General Pervez Musharraf, the wily president of Pakistan, is in turbulent waters, his power diminished by his failed attempt to muzzle the Supreme Court. His role as America's ally in the war against terror has suffered setbacks. Now, with the impending return of exiled former prime ministers Benazir Bhutto and Nawaz Sharif, and reports about byzantine negotiations between the factions involved the situation is murky. Musharraf might yet succeed in remaining as president but only by conceding ground. And which party -- Bhutto's Pakistan Peoples Party or Sharif's Pakistan Muslim League -- will emerge on top ? Pakistan's powerful militant Islamic groups are not going to be silent spectators as the events unfold.
Corruption was rampant during both Benazir Bhutto and Nawaz Sharif's premiership. Between 1988 and 1999 both Bhutto and Sharif had served twice as prime minister.

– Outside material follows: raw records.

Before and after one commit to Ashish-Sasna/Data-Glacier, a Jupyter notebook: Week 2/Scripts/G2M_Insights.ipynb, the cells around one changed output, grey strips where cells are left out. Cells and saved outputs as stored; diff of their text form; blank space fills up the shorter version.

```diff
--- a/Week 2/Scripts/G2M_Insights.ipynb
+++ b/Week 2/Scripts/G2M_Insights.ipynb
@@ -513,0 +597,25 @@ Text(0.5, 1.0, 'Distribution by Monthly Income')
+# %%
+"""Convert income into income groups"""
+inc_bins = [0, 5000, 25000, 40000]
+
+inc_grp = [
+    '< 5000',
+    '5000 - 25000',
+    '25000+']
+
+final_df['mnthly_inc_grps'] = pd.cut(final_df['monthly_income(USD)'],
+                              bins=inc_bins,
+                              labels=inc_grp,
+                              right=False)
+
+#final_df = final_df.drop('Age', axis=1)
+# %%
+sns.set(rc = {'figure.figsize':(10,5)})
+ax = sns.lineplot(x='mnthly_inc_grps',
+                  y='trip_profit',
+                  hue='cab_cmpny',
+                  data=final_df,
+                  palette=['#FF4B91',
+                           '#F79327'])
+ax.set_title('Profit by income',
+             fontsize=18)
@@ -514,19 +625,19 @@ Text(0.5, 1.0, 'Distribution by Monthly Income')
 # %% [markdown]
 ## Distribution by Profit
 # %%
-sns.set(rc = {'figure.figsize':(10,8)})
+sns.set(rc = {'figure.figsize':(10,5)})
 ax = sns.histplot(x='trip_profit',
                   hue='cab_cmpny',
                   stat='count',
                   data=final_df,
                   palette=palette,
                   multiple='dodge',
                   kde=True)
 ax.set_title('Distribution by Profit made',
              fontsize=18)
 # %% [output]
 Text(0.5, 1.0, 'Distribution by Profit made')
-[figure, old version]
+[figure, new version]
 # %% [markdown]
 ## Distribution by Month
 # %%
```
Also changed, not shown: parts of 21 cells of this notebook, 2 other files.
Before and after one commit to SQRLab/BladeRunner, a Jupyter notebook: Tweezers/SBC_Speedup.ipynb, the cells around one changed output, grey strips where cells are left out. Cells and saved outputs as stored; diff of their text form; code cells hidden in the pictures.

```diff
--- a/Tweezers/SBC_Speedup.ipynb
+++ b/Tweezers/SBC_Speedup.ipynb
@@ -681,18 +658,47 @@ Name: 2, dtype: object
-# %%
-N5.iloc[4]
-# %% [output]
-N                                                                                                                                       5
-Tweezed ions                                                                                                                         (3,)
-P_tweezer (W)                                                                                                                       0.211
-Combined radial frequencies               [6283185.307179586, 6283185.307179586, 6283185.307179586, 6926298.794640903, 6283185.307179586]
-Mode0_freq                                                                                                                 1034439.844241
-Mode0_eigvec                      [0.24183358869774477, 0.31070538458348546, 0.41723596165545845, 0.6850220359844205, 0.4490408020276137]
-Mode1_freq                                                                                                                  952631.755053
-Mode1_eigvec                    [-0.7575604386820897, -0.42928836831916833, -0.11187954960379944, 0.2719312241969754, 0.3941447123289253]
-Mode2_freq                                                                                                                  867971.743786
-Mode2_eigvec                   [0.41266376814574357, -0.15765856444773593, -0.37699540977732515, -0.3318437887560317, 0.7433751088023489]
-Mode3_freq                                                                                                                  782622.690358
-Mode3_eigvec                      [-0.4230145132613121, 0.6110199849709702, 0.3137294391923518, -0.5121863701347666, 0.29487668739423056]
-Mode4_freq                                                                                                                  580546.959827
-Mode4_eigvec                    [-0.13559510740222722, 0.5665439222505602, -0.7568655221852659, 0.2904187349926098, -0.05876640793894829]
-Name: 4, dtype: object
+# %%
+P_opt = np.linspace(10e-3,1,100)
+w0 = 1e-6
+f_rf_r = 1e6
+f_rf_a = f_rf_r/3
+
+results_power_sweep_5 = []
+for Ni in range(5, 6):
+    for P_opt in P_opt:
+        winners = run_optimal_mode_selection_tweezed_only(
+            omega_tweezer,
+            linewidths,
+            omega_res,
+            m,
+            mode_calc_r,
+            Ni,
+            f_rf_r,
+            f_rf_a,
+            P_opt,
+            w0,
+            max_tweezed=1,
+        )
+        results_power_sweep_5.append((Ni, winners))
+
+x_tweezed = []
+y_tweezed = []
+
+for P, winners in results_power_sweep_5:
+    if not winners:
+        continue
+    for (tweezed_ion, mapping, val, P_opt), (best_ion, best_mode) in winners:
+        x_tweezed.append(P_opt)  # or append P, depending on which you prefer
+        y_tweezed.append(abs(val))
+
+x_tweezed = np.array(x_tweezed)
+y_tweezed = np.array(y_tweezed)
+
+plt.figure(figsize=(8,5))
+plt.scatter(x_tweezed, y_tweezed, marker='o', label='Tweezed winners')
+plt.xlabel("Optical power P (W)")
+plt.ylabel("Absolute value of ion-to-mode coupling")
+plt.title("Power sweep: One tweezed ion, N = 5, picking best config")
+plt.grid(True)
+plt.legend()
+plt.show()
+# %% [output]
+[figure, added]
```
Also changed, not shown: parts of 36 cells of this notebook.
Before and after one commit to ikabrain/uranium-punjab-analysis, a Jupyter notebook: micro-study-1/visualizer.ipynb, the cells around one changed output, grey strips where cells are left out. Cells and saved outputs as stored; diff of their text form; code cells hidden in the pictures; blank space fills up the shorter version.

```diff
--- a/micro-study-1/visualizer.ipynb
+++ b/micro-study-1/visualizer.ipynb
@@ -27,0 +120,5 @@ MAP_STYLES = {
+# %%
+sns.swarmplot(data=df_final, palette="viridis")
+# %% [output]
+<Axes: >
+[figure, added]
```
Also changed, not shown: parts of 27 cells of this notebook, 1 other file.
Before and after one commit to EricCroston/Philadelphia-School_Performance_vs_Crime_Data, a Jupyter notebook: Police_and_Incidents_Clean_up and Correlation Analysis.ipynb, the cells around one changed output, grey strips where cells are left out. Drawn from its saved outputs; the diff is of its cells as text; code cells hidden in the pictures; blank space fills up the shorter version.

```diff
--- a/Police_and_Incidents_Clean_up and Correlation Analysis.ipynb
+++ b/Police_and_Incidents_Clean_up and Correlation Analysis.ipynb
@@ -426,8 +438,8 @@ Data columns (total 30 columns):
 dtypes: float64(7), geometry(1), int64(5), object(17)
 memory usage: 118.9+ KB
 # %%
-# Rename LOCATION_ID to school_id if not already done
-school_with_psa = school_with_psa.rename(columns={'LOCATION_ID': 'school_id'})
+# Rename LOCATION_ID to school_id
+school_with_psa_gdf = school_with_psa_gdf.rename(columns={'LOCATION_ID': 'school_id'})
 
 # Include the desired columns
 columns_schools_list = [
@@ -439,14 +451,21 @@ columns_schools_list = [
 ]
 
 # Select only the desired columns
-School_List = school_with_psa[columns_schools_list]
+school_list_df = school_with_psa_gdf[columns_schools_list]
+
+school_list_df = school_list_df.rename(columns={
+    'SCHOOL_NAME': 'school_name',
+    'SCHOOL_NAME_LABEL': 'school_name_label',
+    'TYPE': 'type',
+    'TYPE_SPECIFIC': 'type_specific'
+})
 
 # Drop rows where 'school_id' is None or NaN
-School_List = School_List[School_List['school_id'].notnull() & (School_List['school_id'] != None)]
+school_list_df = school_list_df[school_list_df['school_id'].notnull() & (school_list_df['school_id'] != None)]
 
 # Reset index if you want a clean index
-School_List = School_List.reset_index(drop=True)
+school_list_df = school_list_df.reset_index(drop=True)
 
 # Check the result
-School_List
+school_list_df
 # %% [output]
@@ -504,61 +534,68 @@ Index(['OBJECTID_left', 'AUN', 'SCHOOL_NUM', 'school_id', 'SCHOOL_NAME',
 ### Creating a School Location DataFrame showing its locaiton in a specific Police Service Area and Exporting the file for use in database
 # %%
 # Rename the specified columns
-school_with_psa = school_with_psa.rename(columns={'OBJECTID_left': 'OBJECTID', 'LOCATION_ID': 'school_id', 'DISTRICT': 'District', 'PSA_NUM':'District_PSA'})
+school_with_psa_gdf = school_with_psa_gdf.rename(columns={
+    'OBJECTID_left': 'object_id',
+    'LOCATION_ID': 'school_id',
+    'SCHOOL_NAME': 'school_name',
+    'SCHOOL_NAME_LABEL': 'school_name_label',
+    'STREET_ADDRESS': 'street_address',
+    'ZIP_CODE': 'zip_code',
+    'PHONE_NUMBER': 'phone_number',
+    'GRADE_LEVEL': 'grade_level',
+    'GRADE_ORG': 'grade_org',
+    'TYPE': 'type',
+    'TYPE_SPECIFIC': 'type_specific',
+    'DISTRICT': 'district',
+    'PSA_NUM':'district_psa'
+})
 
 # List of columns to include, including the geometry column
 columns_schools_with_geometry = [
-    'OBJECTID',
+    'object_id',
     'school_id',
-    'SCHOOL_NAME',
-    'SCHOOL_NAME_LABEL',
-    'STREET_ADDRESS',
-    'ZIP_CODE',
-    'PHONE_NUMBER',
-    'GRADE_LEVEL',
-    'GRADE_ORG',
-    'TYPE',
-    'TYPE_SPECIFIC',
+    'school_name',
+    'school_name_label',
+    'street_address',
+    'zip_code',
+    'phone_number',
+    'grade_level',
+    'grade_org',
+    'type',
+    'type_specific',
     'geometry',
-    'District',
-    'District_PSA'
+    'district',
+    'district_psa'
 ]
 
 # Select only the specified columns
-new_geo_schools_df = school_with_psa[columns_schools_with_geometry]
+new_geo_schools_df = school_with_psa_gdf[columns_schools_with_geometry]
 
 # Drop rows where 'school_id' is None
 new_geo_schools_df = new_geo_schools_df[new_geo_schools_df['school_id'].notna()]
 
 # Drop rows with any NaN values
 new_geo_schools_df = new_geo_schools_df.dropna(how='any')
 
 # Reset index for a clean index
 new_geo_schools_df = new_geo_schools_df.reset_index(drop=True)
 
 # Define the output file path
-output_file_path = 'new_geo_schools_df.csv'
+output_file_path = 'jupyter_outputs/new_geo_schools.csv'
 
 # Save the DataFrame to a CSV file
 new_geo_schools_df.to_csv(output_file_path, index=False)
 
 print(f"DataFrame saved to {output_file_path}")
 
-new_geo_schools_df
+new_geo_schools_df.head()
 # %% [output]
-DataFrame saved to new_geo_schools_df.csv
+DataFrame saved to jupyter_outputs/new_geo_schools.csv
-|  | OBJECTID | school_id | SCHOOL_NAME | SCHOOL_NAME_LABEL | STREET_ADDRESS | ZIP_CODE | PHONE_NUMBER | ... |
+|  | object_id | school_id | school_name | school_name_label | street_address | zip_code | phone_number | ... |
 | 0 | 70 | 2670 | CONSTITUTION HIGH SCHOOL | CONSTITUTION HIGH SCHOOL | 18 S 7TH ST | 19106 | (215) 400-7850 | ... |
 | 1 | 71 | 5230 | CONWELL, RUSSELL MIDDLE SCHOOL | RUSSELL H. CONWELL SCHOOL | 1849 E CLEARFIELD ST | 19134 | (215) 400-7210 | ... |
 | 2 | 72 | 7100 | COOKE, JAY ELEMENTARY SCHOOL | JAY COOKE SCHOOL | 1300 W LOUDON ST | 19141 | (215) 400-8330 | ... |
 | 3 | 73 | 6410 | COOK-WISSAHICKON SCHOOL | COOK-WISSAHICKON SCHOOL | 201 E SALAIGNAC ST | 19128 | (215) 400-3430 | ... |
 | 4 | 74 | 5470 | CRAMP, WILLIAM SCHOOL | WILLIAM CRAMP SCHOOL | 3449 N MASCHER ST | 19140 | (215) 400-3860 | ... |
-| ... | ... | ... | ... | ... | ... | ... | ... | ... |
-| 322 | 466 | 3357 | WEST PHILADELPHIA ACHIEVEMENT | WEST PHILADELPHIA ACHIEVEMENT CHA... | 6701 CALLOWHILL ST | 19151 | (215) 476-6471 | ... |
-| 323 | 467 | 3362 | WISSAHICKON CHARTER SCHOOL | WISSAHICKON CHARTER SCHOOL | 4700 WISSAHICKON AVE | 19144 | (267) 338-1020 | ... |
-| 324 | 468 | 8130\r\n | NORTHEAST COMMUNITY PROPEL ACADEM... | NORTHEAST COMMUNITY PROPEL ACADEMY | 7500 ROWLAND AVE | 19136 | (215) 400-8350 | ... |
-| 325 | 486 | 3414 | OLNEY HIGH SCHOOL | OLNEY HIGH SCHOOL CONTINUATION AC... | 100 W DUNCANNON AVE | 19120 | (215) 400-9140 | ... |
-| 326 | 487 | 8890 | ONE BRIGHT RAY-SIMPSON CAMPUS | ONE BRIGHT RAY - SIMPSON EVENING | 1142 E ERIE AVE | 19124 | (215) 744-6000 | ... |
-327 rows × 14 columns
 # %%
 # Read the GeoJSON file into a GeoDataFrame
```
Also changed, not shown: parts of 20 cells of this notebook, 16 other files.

Under the constitution they are prohibited from serving a third term. They have made no secret of the fact that they will seek a constitutional amendment.
The General's support has eroded among the people of Pakistan. Pakistanis are restless and want change. Records of the years when Benazir Bhutto and Nawaz Sharif ruled Pakistan give little hope for expecting a clean, democratic government. And the army would be loath to relinquish the power sharing agreement with General Musharraf. In worst case scenario, martial law could again be declared and make it possible for a military-mullah coalition to take control. Should that come to pass, it would be difficult for America to justify supporting the regime. But history is full of instances of strange bedfellows embraced by America purely for selfish reasons. What our government says often has little resemblance with what it does.